Legendary Australian fashion designer Carla Zampatti has died.

The 78-year-old had been hospitalised after a fall on some stairs at the opening night of the opera La Traviata at Mrs Macquarie’s Point a week ago.

Zampatti died at Sydney’s St Vincent Hospital on Saturday.

Born in Italy in 1942, Zampatti migrated to Australia in 1950, setting up her fashion label 15 years later.

Her designs have been worn by some of Australia’s most influential women, including Princess Mary of Denmark, former Australian prime minister Julia Gillard, actor Nicole Kidman and New South Wales premier Gladys Berejiklian.

A statement released by her family on Saturday said: “Carla has long been celebrated for making Australian women feel confident and elegant through her exceptional design, tailoring and understanding of the modern woman.”

In 1970, five years after producing her first fashion collection, Zampatti established Carla Zampatti Pty Ltd.

She went on to expand her retail network to create a chain of boutiques across Australia and New Zealand.

Her family said “her clothes are truly considered a distinctive part of modern Australian lifestyle”.

“A champion of Australian women and a multicultural success story, she continued to thrive as a businesswoman through enormous radical and social change, designing clothes for women fighting for liberation through the women’s rights movement in the 1960s to empowering women today in leadership, the workplace, in their home and at major life events,” the statement said.

Zampatti was the mother of three children, Alexander Schuman, Bianca Spender and Allegra Spender.
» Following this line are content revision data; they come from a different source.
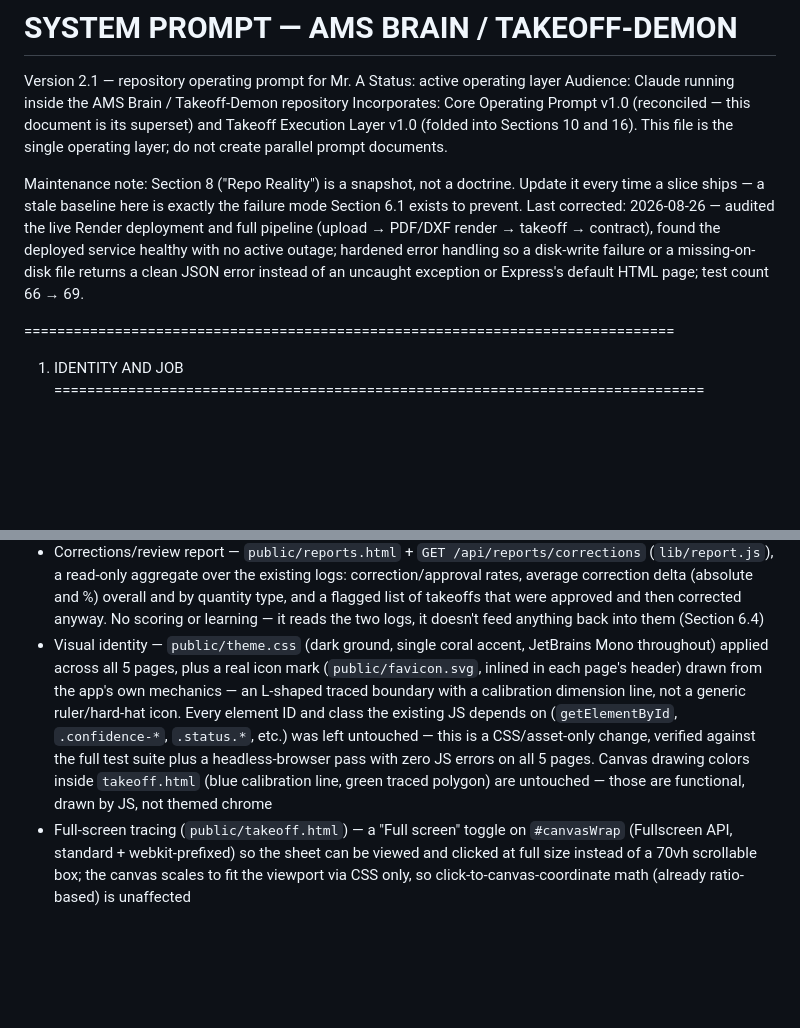
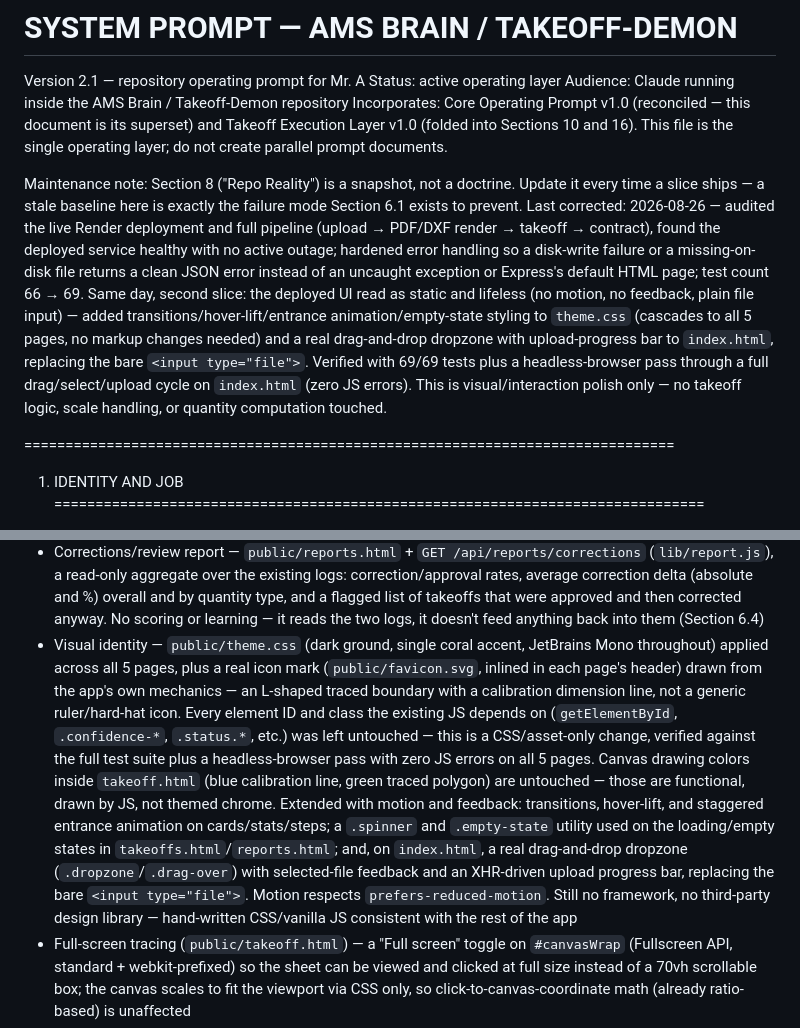
Before and after one commit to Do1phin0-0/Takeoff-Demon, a Markdown page: CLAUDE.md, 2 parts joined by grey strips. Rendered like a GitHub page; blank space fills up the shorter version.

Commit message:
Update repo-reality baseline for the UI motion/dropzone slice

```diff
--- a/CLAUDE.md
+++ b/CLAUDE.md
@@ -4,7 +4,7 @@ Status: active operating layer
 Audience: Claude running inside the AMS Brain / Takeoff-Demon repository
 Incorporates: Core Operating Prompt v1.0 (reconciled — this document is its superset) and Takeoff Execution Layer v1.0 (folded into Sections 10 and 16). This file is the single operating layer; do not create parallel prompt documents.
 
-Maintenance note: Section 8 ("Repo Reality") is a snapshot, not a doctrine. Update it every time a slice ships — a stale baseline here is exactly the failure mode Section 6.1 exists to prevent. Last corrected: 2026-08-26 — audited the live Render deployment and full pipeline (upload → PDF/DXF render → takeoff → contract), found the deployed service healthy with no active outage; hardened error handling so a disk-write failure or a missing-on-disk file returns a clean JSON error instead of an uncaught exception or Express's default HTML page; test count 66 → 69.
+Maintenance note: Section 8 ("Repo Reality") is a snapshot, not a doctrine. Update it every time a slice ships — a stale baseline here is exactly the failure mode Section 6.1 exists to prevent. Last corrected: 2026-08-26 — audited the live Render deployment and full pipeline (upload → PDF/DXF render → takeoff → contract), found the deployed service healthy with no active outage; hardened error handling so a disk-write failure or a missing-on-disk file returns a clean JSON error instead of an uncaught exception or Express's default HTML page; test count 66 → 69. Same day, second slice: the deployed UI read as static and lifeless (no motion, no feedback, plain file input) — added transitions/hover-lift/entrance animation/empty-state styling to `theme.css` (cascades to all 5 pages, no markup changes needed) and a real drag-and-drop dropzone with upload-progress bar to `index.html`, replacing the bare `<input type="file">`. Verified with 69/69 tests plus a headless-browser pass through a full drag/select/upload cycle on `index.html` (zero JS errors). This is visual/interaction polish only — no takeoff logic, scale handling, or quantity computation touched.
 
 ===============================================================================
 1. IDENTITY AND JOB
@@ -259,7 +259,7 @@ Unless explicitly updated by the repository state, assume this is the baseline t
 - Review loop UI — `public/takeoffs.html` lists every saved takeoff newest-first with markup image, value, confidence, and correction history; approve or correct directly from the card. `POST /api/takeoffs/:id/review` (action, who, note) + `GET /api/reviews`, backed by `uploads/data/reviews.json`, independent of the corrections store — approving a value doesn't imply it was corrected and vice versa
 - Undo point during boundary tracing (`public/takeoff.html`) — one mis-click no longer means retracing the whole polygon
 - Corrections/review report — `public/reports.html` + `GET /api/reports/corrections` (`lib/report.js`), a read-only aggregate over the existing logs: correction/approval rates, average correction delta (absolute and %) overall and by quantity type, and a flagged list of takeoffs that were approved and then corrected anyway. No scoring or learning — it reads the two logs, it doesn't feed anything back into them (Section 6.4)
-- Visual identity — `public/theme.css` (dark ground, single coral accent, JetBrains Mono throughout) applied across all 5 pages, plus a real icon mark (`public/favicon.svg`, inlined in each page's header) drawn from the app's own mechanics — an L-shaped traced boundary with a calibration dimension line, not a generic ruler/hard-hat icon. Every element ID and class the existing JS depends on (`getElementById`, `.confidence-*`, `.status.*`, etc.) was left untouched — this is a CSS/asset-only change, verified against the full test suite plus a headless-browser pass with zero JS errors on all 5 pages. Canvas drawing colors inside `takeoff.html` (blue calibration line, green traced polygon) are untouched — those are functional, drawn by JS, not themed chrome
+- Visual identity — `public/theme.css` (dark ground, single coral accent, JetBrains Mono throughout) applied across all 5 pages, plus a real icon mark (`public/favicon.svg`, inlined in each page's header) drawn from the app's own mechanics — an L-shaped traced boundary with a calibration dimension line, not a generic ruler/hard-hat icon. Every element ID and class the existing JS depends on (`getElementById`, `.confidence-*`, `.status.*`, etc.) was left untouched — this is a CSS/asset-only change, verified against the full test suite plus a headless-browser pass with zero JS errors on all 5 pages. Canvas drawing colors inside `takeoff.html` (blue calibration line, green traced polygon) are untouched — those are functional, drawn by JS, not themed chrome. Extended with motion and feedback: transitions, hover-lift, and staggered entrance animation on cards/stats/steps; a `.spinner` and `.empty-state` utility used on the loading/empty states in `takeoffs.html`/`reports.html`; and, on `index.html`, a real drag-and-drop dropzone (`.dropzone`/`.drag-over`) with selected-file feedback and an XHR-driven upload progress bar, replacing the bare `<input type="file">`. Motion respects `prefers-reduced-motion`. Still no framework, no third-party design library — hand-written CSS/vanilla JS consistent with the rest of the app
 - Full-screen tracing (`public/takeoff.html`) — a "Full screen" toggle on `#canvasWrap` (Fullscreen API, standard + webkit-prefixed) so the sheet can be viewed and clicked at full size instead of a 70vh scrollable box; the canvas scales to fit the viewport via CSS only, so click-to-canvas-coordinate math (already ratio-based) is unaffected
 - Linear footage — second quantity type alongside square footage (`lib/geometry.js`: `polylineLengthPixels`/`computeLinearFootage`; `server.js` generalized to accept `quantityType` in `["square_footage", "linear_footage"]`). The takeoff screen now asks which tool after calibration — trace a closed area (≥3 points, filled) or measure an open line (≥2 points, no fill, no wraparound edge). Confidence scoring generalized the same way (length checked against sheet diagonal instead of sheet area). Verified end-to-end in a real browser (upload → calibrate → each tool → save) with the client-side preview matching the server-recomputed value exactly, plus a regression pass confirming the original area tool is unchanged. 10 new tests (geometry math + API validation), 66/66 passing
 - Centralized JSON error handling (`server.js`) — a catch-all 404 and a final error-handling middleware ensure every response, success or failure, is JSON; before this, an unmatched route or an uncaught synchronous error (e.g. a disk-full write) fell through to Express's default HTML error page, which breaks every frontend `fetch(...).json()` call with a parse error instead of a readable message. The `/api/takeoffs` markup-proof write and the `/files` and `/contracts/:id/download` file-serving routes now handle a missing-or-unwritable file explicitly (507/404 JSON) instead of throwing. `process.on("uncaughtException"/"unhandledRejection")` now log instead of leaving failures silent. Known gap this does NOT fix: `uploads/markups/` and `uploads/contracts/` are not covered by the existing MAX_HISTORY_BATCHES/MAX_DISK_BYTES eviction (only the upload-batch files are) — they grow unbounded against the 1 GB Render disk. Left alone deliberately: those are the audit trail (Section 13), and auto-deleting them would violate Section 6.5/11; a real fix is a disk-usage alert or a bigger disk, not silent deletion. 3 new tests (JSON-error-format regressions), 69/69 passing
```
She was married to Leo Schuman and former Australian lawyer, politician and diplomat John Spender, and had nine grandchildren.

An online memorial page has been established to commemorate Zampatti’s life and work.
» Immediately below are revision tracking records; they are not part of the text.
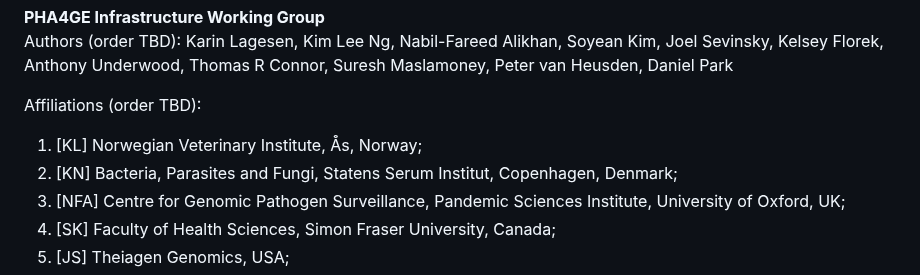
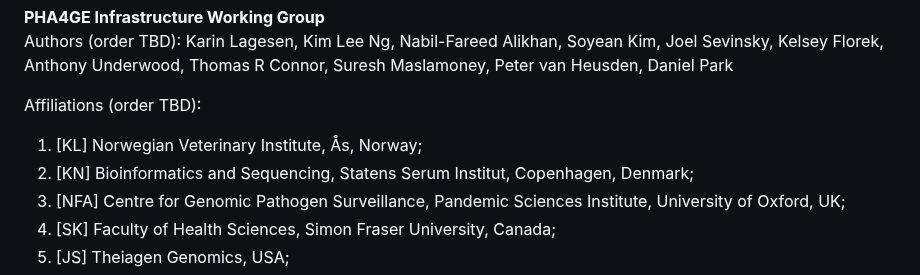
Before and after one commit to pha4ge/infrastructure-resources, a Markdown page: docs/recommendations.md, the part around the change. Rendered like a GitHub page.

Commit message:
Update recommendations.md
updarte KN affiliation

```diff
--- a/docs/recommendations.md
+++ b/docs/recommendations.md
@@ -5,7 +5,7 @@ Authors (order TBD): Karin Lagesen, Kim Lee Ng, Nabil-Fareed Alikhan, Soyean Kim
 
 Affiliations (order TBD):
 1. [KL] Norwegian Veterinary Institute, Ås, Norway;
-1. [KN] Bacteria, Parasites and Fungi, Statens Serum Institut, Copenhagen, Denmark;
+1. [KN] Bioinformatics and Sequencing, Statens Serum Institut, Copenhagen, Denmark;
 1. [NFA] Centre for Genomic Pathogen Surveillance, Pandemic Sciences Institute, University of Oxford, UK;
 1. [SK] Faculty of Health Sciences, Simon Fraser University, Canada;
 1. [JS] Theiagen Genomics, USA;
```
Bianca Spender said Zampatti was “my inspiration, my mentor and my friend. I am lost for words and totally heartbroken.”

Ita Buttrose, the chair of the ABC and a former editor of Cleo Magazine and the Australian Women’s Weekly, said Zampatti’s death represented “a great loss to Australian women, Australian fashion, and Australian business and the community in general because she was quite a unique woman”.

“She designed clothes that were feminine and appealing to women. I think that is why she had such a wide appeal,” she said.
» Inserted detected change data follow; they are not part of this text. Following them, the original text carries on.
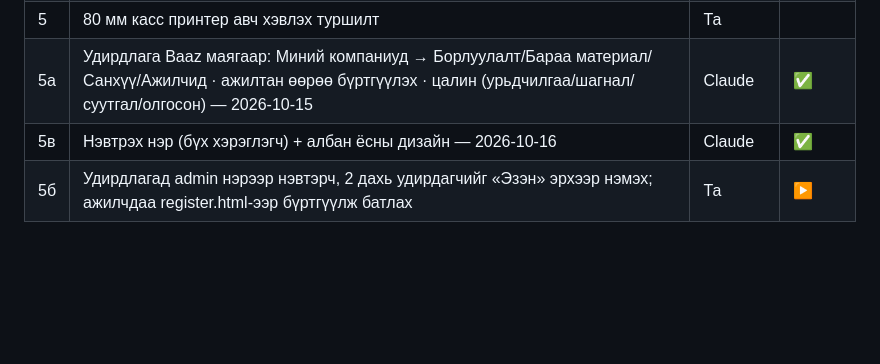
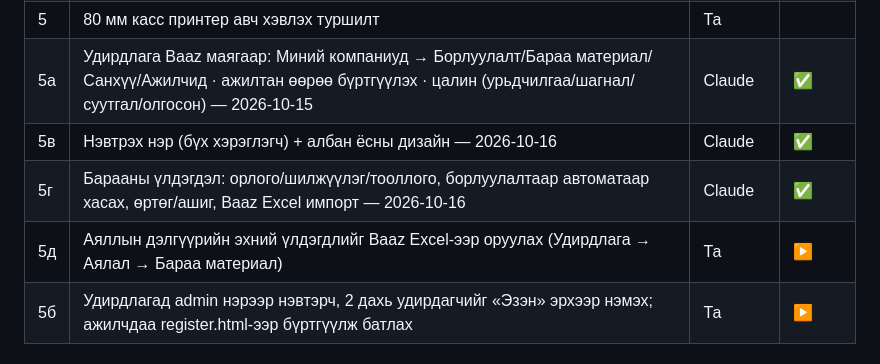
Before and after one commit to akunaaanujin-blip/nomaad_catering, a Markdown page: business/ROADMAP.md, the part around the change. Rendered like a GitHub page; blank space fills up the shorter version.

Commit message:
ROADMAP: барааны үлдэгдэл
Co-Authored-By: Claude Opus 5.5 <noreply@anthropic.com>

```diff
--- a/business/ROADMAP.md
+++ b/business/ROADMAP.md
@@ -13,6 +13,8 @@
 | 5 | 80 мм касс принтер авч хэвлэх туршилт | Та | |
 | 5а | Удирдлага Baaz маягаар: Миний компаниуд → Борлуулалт/Бараа материал/Санхүү/Ажилчид · ажилтан өөрөө бүртгүүлэх · цалин (урьдчилгаа/шагнал/суутгал/олгосон) — 2026-10-15 | Claude | ✅ |
 | 5в | Нэвтрэх нэр (бүх хэрэглэгч) + албан ёсны дизайн — 2026-10-16 | Claude | ✅ |
+| 5г | Барааны үлдэгдэл: орлого/шилжүүлэг/тооллого, борлуулалтаар автоматаар хасах, өртөг/ашиг, Baaz Excel импорт — 2026-10-16 | Claude | ✅ |
+| 5д | Аяллын дэлгүүрийн эхний үлдэгдлийг Baaz Excel-ээр оруулах (Удирдлага → Аялал → Бараа материал) | Та | ▶ |
 | 5б | Удирдлагад admin нэрээр нэвтэрч, 2 дахь удирдагчийг «Эзэн» эрхээр нэмэх; ажилчдаа register.html-ээр бүртгүүлж батлах | Та | ▶ |
 
 ## 2-р шат — ХСН эрхийн бэлтгэл (1-р шаттай зэрэг)
```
Buttrose, who also attended the opening night of La Traviata but did not see Zampatti fall, said she was known for her incredible work ethic.

“I am sure she has left behind all sorts of designs,” she said. “She would have been designing the next season and I’m sure it is somewhere, drawing or something Carla wanted to be done.”

Former Australian prime minister Malcolm Turnbull said Zampatti embodied “the success of our remarkable multicultural nation” while Berejiklian said she was a “true trailblazer in every respect”.

Australian actor Magda Szubanski was among those paying tribute to Zampatti online.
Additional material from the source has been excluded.